This proposal is grounded in a multidisciplinary theoretical framework at the intersection of interest-group theory, animal ethics and communication ethics:

  • Interest-group theory addresses the role of interest groups in the shaping of public policies and public opinion in democracies. In this context, the legitimacy of these actors in the distribution of power in society is a major topic of discussion and, actually, of controversy. What interest groups are is also a matter of disagreement. In this project we understand interest groups broadly as associations of “individuals or organizations or a public private institution that, on the basis of one or more shared concerns, attempts to influence public policy in its favor” (Thomas, 2004: 4). This may include any type of private or public (state-funded) lobby, advocacy group or think tank. Typically studied in political sciences departments, a number of communication departments have progressively incorporated them within the fields of public affairs and public relations because of the important role communication plays in interest groups’ strategies. In the communicative context, interest groups are mostly studied as generators of discourse.
  • Animal ethics is the subfield in moral and political philosophy which addresses the problem of what we owe to sentient nonhuman animals as agents with a well-being (and, therefore, interests) of their own. Traditionally, animal ethicists focused on showing how species-based discrimination is unjustified (Singer 1975) and how it was possible to argue for the equal consideration of animals from different normative perspectives, such as utilitarianism (e.g. Singer 2011 [1979]), rights theories (e.g. Cochrane 2012), Kantism (e.g. Korsgaard 2018), virtue ethics (e.g. Hursthouse 2000) and care ethics (Donovan 2006). More recently, there has been a ‘political turn’ in this literature, with an increasing number of authors developing competing accounts of our political obligations to animals from a broadly liberal-egalitarian perspective (e.g. Cochrane 2018), including the birth of critical animal studies (Nocella et al, 2014), an application of animal ethics in fields like sociology or communication.

  • Communication ethics deals with the moral good present in any form of human communication. Critical public relations (CPR) is our main lens for this research. CPR draws on the critical theory of the Frankfurt School and the need to challenging current assumptions, to alter boundaries to produce paradigm shifts and produce a critique of mainstream theories, policies and practices (L’Etang, 2005). CPR is essentially about power.

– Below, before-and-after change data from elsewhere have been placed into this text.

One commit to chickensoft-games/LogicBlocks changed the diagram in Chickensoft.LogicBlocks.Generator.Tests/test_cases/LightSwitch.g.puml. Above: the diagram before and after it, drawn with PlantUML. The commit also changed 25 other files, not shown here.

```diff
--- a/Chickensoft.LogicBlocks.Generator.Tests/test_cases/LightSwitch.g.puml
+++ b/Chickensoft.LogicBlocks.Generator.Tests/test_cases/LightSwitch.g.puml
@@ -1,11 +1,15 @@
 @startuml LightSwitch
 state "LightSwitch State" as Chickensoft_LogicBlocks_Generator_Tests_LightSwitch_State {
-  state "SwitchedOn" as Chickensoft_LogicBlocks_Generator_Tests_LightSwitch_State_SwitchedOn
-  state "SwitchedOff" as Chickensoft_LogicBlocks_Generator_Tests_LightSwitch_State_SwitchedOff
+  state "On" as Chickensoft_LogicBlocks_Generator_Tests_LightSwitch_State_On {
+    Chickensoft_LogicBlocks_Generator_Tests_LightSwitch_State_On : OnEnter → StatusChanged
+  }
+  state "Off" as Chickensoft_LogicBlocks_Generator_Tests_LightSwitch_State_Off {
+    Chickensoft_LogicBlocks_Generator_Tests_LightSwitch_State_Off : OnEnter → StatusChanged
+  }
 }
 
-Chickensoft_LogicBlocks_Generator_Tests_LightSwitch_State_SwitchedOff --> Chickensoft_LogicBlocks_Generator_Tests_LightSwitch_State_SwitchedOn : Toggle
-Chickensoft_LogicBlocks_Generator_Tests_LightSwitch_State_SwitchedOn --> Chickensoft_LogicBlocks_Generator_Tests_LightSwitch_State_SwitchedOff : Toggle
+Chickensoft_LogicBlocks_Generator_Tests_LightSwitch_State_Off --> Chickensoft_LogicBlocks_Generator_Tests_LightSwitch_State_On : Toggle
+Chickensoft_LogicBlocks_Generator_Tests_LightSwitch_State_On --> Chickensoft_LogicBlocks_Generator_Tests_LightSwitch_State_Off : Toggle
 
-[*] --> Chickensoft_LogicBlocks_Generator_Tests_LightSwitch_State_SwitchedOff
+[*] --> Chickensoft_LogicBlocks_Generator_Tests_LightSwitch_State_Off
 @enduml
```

As Motion and Weaver (2005) put it, “the task for the critical public relations scholar is to investigate how public relations practice uses particular discursive strategies to advance the hegemonic power of particular groups and to examine how these groups attempt to gain public consent to pursue their organizational mission” (p. 50). Likewise, Heath and Xifra stress that the aim of the field is to go beyond the simple criticism of public relations and to aspire “for a social critique that leads to human and social emancipation” (p. 200).